Behind War Horse is the story of an old man, a young boy – and an animal that listened.
And if it hadn’t been for the three of them, Michael Morpurgo wouldn’t have penned his best-selling book, and the most successful production in the National Theatre’s history would never have existed.
Morpurgo’s heartfelt First World War tale starts in rural Devon, and that’s exactly where the author first had his idea for the book, more than three decades ago, after striking up a conversation with an old man in his village pub.
“He was called Wilf Ellis,” the 74-year-old recalls. “And I thought, I have to make conversation. I didn’t know him that well, so I said ‘Wilf, they tell me you went to the First World War’. “Yes”. They don’t talk much in Devon! I said: ‘So what regiment were you in?’. He said: “I was in the Devon Yeomanry. Horses.”
“I thought that was that. And then this man started talking. And talking and talking. His wife said later he’d never ever talked about his time in the First World War in the trenches.
“He just opened up for an hour-and-a-half. And I listened, and I listened. I was crying inside, trying not to cry openly because a lot of it was dreadfully difficult to bear.
“His experiences would not have been unlike anyone else’s. He was gassed, he was wounded, and he had time in the trenches, out of the trenches, time on leave. And he’d killed people and witnessed the killing of people. People being blown apart.
“I walked out of that pub and I thought - I really want to tell a story about that. And I knew immediately how I was going to do it. I didn’t want to tell a story that was one side or another, I didn’t want a British story or a German story or a French story, I wanted a story from no one’s point of view. A neutral character.
“And I knew the horse was the vehicle to do it.”
There was a problem, however. Morpurgo, who himself had lost his Uncle Pieter in the Second World War (another uncle was a famous member of the SOE), liked the idea but couldn’t see a way to achieve it without the story appearing ‘ridiculous’ and sentimental.
It wasn’t until a chance encounter in a stable yard sometime later that he changed his mind.
Morpurgo and his wife had moved to Devon to start a project, farms for city children.
And one evening when he arrived at the farmhouse they had transformed, preparing to read the youngsters a story, he spotted one lad, Billy, out in the yard in his pyjamas and slippers.
The author says: “Billy was a child who the teacher told me, right at the beginning, was very nervous, had a speech problem, so much so that he did not speak.
“But there he was, his hand on the side of the horse’s face, talking 19 to the dozen, not a hesitation in his voice. It was the most remarkable thing, I was very moved. I knew why, instantly, that that horse was not threatening, was not going to laugh. There was love, trust, whatever, between these two sentient creatures. There was this feeling they were all right together.
“There was something even more miraculous to me – and that was this. The horse was listening. Absolutely listening. Staying there. That horse knew, and you could tell from the body language, that it was important that she stay.
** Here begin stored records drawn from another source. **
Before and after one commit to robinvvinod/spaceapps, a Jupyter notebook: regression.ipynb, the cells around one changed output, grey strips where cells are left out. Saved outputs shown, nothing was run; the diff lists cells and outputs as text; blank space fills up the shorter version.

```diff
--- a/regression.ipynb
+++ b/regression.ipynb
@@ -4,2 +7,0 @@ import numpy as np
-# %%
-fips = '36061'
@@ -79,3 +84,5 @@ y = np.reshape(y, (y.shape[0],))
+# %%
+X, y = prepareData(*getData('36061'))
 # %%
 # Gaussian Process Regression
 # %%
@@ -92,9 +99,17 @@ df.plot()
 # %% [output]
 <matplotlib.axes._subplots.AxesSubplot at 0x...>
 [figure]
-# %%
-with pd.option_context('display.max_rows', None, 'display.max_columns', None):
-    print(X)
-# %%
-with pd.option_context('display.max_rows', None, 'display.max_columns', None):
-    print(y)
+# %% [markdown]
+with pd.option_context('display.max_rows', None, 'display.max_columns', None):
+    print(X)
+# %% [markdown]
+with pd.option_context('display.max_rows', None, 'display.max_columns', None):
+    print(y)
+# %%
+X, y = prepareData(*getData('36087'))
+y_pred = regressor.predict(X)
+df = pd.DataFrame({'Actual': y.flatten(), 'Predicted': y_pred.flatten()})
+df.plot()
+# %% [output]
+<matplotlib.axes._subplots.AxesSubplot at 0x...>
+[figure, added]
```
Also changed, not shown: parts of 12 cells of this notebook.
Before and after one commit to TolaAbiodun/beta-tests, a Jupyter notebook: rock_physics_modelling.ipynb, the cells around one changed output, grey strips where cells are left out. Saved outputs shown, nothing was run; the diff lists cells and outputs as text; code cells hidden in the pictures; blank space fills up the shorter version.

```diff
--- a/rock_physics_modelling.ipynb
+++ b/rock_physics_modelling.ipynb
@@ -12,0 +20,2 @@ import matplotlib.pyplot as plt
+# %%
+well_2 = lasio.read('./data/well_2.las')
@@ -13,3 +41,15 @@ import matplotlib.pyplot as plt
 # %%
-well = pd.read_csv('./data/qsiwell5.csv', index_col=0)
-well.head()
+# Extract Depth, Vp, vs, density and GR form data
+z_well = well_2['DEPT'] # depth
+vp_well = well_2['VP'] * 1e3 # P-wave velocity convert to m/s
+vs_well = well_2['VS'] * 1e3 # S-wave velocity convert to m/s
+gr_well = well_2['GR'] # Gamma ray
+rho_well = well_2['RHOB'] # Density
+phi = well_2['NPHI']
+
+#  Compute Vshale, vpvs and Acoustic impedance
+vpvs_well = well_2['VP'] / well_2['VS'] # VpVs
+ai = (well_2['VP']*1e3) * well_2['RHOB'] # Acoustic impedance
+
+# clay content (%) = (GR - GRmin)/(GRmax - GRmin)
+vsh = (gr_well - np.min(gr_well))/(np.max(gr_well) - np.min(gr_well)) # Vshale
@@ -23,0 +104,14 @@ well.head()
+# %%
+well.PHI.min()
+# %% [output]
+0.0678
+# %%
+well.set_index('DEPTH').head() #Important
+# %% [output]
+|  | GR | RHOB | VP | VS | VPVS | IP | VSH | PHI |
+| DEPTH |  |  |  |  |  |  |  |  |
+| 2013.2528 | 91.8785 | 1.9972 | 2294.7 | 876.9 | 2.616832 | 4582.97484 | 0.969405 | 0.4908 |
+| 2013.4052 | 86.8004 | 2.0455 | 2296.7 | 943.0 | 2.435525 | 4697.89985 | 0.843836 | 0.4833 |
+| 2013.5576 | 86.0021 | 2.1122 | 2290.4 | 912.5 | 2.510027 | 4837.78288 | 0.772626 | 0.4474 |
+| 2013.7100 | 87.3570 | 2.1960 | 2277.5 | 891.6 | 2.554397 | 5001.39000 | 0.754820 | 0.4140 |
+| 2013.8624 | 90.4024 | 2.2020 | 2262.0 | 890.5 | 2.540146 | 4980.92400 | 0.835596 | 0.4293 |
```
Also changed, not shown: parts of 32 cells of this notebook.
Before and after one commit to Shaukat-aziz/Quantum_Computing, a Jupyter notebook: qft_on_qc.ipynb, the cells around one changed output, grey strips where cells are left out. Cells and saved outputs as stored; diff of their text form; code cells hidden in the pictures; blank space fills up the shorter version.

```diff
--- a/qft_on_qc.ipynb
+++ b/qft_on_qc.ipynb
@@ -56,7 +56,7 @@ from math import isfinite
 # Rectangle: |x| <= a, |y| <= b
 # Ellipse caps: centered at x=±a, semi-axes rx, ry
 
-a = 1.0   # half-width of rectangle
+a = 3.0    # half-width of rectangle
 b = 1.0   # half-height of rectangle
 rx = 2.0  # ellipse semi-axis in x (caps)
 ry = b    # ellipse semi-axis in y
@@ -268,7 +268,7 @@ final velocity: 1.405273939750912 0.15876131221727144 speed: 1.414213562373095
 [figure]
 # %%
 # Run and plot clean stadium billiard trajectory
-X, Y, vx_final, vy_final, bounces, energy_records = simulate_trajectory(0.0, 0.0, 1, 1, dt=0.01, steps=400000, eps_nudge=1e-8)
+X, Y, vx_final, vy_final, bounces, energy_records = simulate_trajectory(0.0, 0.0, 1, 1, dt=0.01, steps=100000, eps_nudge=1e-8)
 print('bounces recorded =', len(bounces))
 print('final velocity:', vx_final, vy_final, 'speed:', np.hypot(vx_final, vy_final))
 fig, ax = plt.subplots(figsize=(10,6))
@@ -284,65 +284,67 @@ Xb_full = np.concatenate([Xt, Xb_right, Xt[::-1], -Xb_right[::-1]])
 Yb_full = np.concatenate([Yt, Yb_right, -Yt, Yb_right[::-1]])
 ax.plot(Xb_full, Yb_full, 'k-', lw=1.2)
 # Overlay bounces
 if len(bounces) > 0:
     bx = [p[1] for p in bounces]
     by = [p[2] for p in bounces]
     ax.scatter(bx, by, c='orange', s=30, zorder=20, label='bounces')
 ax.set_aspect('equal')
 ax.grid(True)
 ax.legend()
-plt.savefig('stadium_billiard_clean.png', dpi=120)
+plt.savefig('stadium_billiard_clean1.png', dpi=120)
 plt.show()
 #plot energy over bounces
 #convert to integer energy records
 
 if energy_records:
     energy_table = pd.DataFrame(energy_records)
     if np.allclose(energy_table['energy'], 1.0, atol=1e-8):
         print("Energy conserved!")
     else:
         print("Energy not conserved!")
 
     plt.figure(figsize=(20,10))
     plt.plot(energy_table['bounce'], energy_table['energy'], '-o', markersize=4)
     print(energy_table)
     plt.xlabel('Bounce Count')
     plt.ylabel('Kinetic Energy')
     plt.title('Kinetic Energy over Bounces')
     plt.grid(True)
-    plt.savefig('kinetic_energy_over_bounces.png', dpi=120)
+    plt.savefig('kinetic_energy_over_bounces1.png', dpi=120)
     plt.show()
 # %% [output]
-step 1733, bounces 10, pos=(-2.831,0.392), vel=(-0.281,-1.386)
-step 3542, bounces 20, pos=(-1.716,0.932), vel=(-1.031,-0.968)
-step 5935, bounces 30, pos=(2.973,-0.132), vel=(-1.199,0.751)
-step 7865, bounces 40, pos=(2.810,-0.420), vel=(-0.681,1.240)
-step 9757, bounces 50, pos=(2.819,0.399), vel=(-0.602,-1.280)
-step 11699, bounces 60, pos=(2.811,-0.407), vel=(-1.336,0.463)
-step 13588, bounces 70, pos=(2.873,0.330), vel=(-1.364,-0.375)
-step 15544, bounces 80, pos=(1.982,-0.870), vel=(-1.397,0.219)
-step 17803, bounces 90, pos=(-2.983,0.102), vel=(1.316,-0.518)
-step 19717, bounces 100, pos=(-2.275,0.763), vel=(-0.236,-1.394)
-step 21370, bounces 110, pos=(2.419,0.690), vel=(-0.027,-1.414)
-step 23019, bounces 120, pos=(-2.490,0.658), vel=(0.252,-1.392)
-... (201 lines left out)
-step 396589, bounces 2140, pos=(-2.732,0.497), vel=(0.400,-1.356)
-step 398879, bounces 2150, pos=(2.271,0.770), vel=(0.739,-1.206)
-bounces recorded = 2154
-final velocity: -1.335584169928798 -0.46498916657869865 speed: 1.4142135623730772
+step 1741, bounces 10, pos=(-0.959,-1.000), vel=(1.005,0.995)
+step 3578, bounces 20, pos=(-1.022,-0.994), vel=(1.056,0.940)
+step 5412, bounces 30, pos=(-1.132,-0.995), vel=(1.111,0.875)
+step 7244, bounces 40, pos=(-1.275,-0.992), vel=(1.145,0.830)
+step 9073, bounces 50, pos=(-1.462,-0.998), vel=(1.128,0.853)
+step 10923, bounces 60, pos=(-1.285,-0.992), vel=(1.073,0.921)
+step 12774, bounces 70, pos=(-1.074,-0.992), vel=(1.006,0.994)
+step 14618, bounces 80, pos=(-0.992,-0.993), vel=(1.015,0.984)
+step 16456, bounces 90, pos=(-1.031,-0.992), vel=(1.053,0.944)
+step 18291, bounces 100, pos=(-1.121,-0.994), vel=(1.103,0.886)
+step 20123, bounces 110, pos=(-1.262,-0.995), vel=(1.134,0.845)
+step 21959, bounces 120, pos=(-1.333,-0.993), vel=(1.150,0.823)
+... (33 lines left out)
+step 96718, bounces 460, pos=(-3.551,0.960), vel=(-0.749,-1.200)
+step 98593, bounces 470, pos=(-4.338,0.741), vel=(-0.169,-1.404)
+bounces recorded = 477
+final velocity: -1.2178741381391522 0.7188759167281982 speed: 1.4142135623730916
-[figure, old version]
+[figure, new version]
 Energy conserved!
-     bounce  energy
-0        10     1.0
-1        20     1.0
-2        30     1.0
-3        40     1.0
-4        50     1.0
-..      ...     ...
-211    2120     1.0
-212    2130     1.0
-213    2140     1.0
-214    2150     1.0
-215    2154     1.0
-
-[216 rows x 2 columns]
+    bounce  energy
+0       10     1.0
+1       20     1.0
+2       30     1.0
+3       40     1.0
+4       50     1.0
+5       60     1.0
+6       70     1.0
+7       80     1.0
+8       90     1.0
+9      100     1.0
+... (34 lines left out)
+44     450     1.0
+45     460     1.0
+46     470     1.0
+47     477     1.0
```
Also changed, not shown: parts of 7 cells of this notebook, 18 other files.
“And I knew at that point you could write a story from the inside of a horse’s head. It does not have to be sentimental.”
War Horse the book wasn’t the success Morpurgo had hoped. But that all changed when he got a call out of the blue from director Tom Morris – albeit some 25 years later.
War Horse - images by Brinkhoff/Mögenburg
“He said: ‘My mother told me I should read a book by you called War Horse, because it has a horse and a heart. And I want to make a play with these people called Handspring Puppets’.”
The play turned out to be a sensation, and 10 years on War Horse has been seen by more than seven million people worldwide and won 25 awards, including a Tony for best play on Broadway. And the book has sold a few more copies too!
Now the National Theatre production is heading for Liverpool for the first time, opening at the Empire on November 15.
And it’s an apt city in which to tell the tale; hundreds of thousands of ‘war horses’ were brought in through the Liverpool docks in the Great War, being trained just up the road at Lathom Park.
Morpurgo says: “I’m so pleased this (tour) is happening; that many more people will have the chance to enjoy this unique theatrical event.”
War Horse is at the Liverpool Empire until December 2. Tickets from the website HERE.